One million animal and plant species are on the verge of extinction, according to a United Nations report released in May, and we humans bear much of the blame. Climate change, overfishing, pollution, and urban expansion are all threatening Earth’s biodiversity, and with it our own food security, health, and quality of life, according to…

Read More....

June is an active season for plants in the Northeast. Now that the snow has melted in most mountain regions, the photosynthesizers of the forest break open their buds, stretch out their leaves, and start to plan ahead for next year’s seedlings by producing their showy, often fragrant flowers. You can track the flowers and add observations, learn how. In…

Read More....

The Appalachian Mountain Club has joined an increasing number of organizations using iNaturalist to explore life outdoors. iNaturalist is a free app you can use on your smartphone and an online community where people explore and share observations of the natural world. Participants upload photos of plants or animals which includes information about where and…

Read More....

You probably know squirrels bury nuts to eat another day. But did you realize other animals store food to help them through lean times? “It blows people away how many animals cache food,” says Kent McFarland, a conservation biologist and cofounder of the Vermont Center for Ecostudies. “It’s another strategy to make it through the…

Read More....

The next time you visit the White Mountain National Forest, you may notice more phones than usual in the woods.
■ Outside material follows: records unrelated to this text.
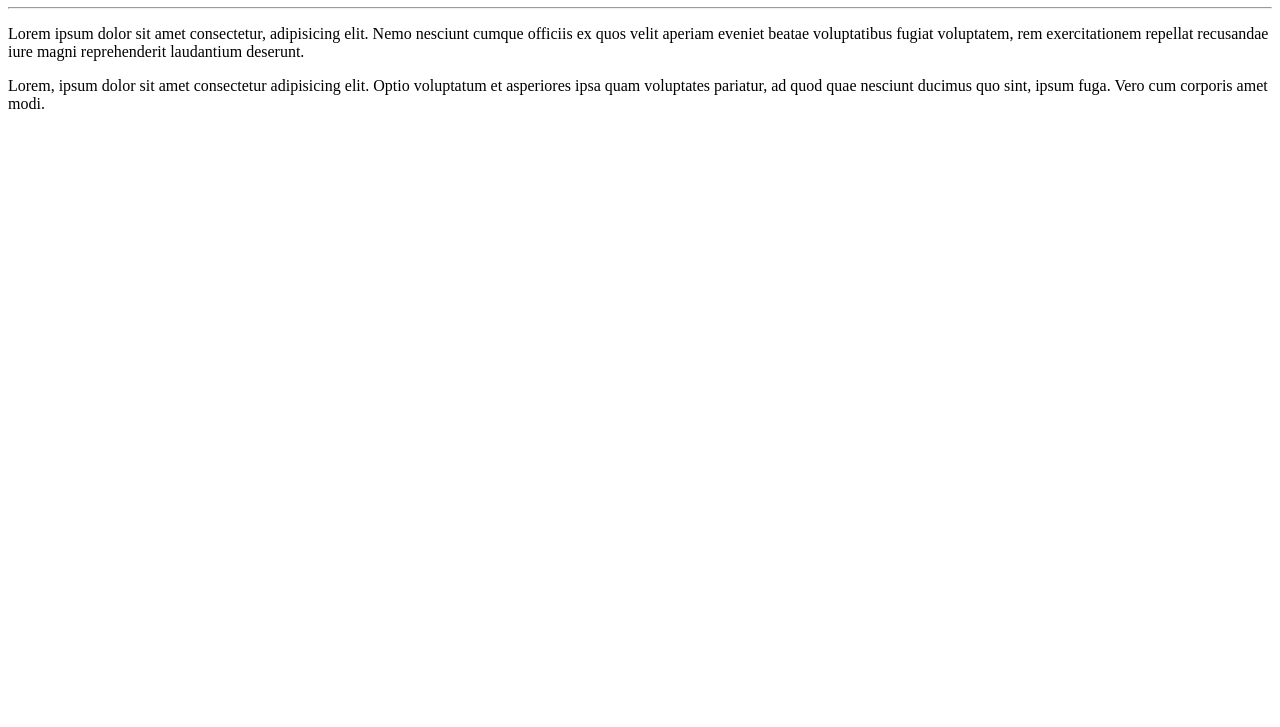
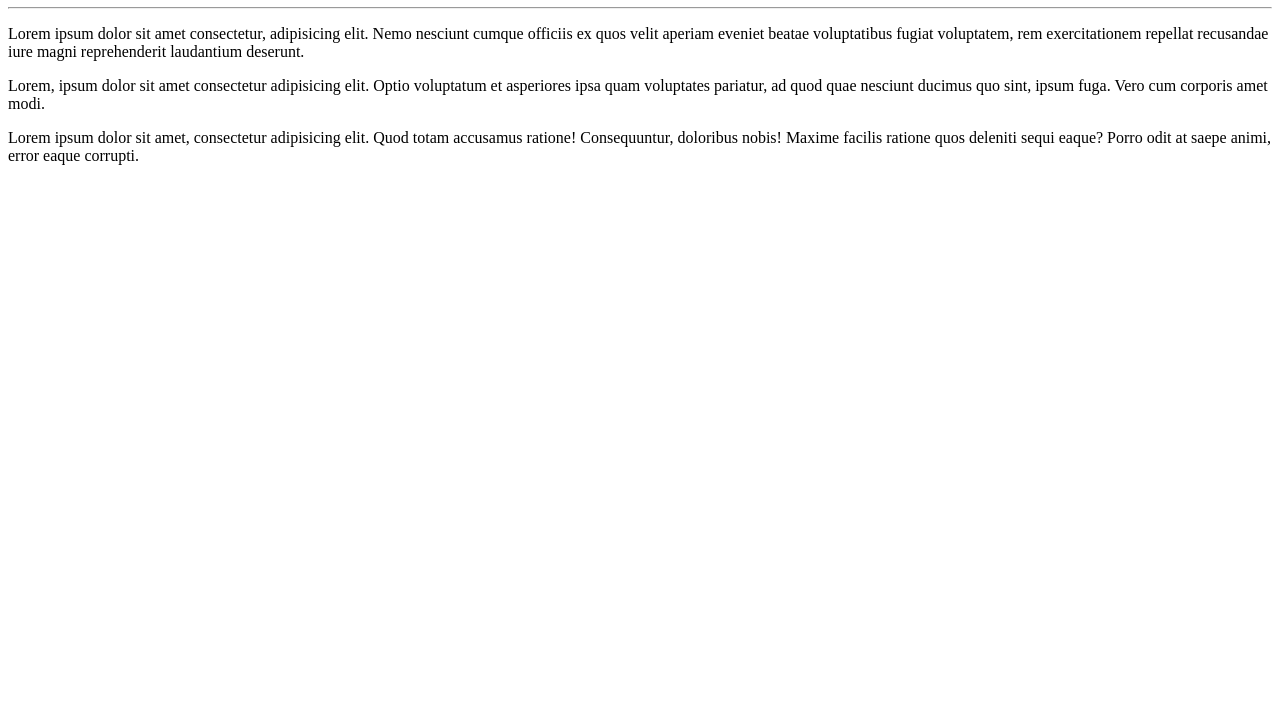
Before and after one commit to bozivitor/Ola-Mundo, a plain HTML site: page site-exemplo/index.html in a window 1280 px wide. Shown: the part 73-800 px from the top of the page. Drawn offline with Linux system fonts and the light colour scheme.

Commit message:
adicionei mais um paragrafo

```diff
--- a/site-exemplo/index.html
+++ b/site-exemplo/index.html
@@ -13,5 +13,6 @@
         Nemo nesciunt cumque officiis ex quos velit aperiam eveniet beatae voluptatibus fugiat voluptatem,
         rem exercitationem repellat recusandae iure magni reprehenderit laudantium deserunt.</p>
     <p>Lorem, ipsum dolor sit amet consectetur adipisicing elit. Optio voluptatum et      asperiores ipsa quam voluptates pariatur, ad quod quae nesciunt ducimus quo sint, ipsum fuga. Vero cum corporis amet modi.</p>
+    <p>Lorem ipsum dolor sit amet, consectetur adipisicing elit. Quod totam accusamus ratione! Consequuntur, doloribus nobis! Maxime facilis ratione quos deleniti sequi eaque? Porro odit at saepe animi, error eaque corrupti.</p>
     </body>
 </html>
```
No, cell service in the White Mountains didn’t magically improve. Any possible influx of photo-snapping and trail-texting is likely due to the iNaturalist app, newly integrated into AMC’s Mountain Watch program. Mountain Watch began in…

Read More....

Do you take photos with your phone when out on the trails? You can turn your mobile device into a reporting tool with iNaturalist and join other citizen scientists by documenting the flowering plants you observe on your next hike.  Using iNaturalist, your mobile device will automatically geotag the image, assigning its location, and if…

Read More....

We caught up with Karin Bothwell, AMC’s first ever research fellow. AMC’s research fellowship program, supported by the Leadership Giving Initiative (LGI), provides a recently graduated MS or PhD student an opportunity to build their professional resume while augmenting AMC’s research capacity in a relevant area of expertise. In December 2017, Karin Bothwell joined AMC…

Read More....

Studying the movement of birds is challenging work. They’re fast, small, and can travel thousands of miles per year. Tracking devices are too large for many migratory species to carry, and that technology is also limited by cost, battery life, and antenna range. But movement biologists say their field is about to be revolutionized, thanks…

Read More....

For millennia, birds have migrated lengthy distances, guided by the moon and stars. But as dark skies dwindle around the globe, scientists wonder how light pollution affects this natural phenomenon. One unlikely light source provided a unique research opportunity. For one night a year—September 11, in the midst of warblers’ and small passerines’ migration—two beams…

Read More....

During her senior year at Plymouth State University, Lindsey Bergholm interned with Georgia Murray, an AMC staff scientist, installing and monitoring time-lapse cameras at two field sites in New Hampshire’s Pinkham Notch. Bergholm’s goal, to determine the exact day of peak fall foliage in the notch, also would aid AMC in tracking the effects of…

Read More....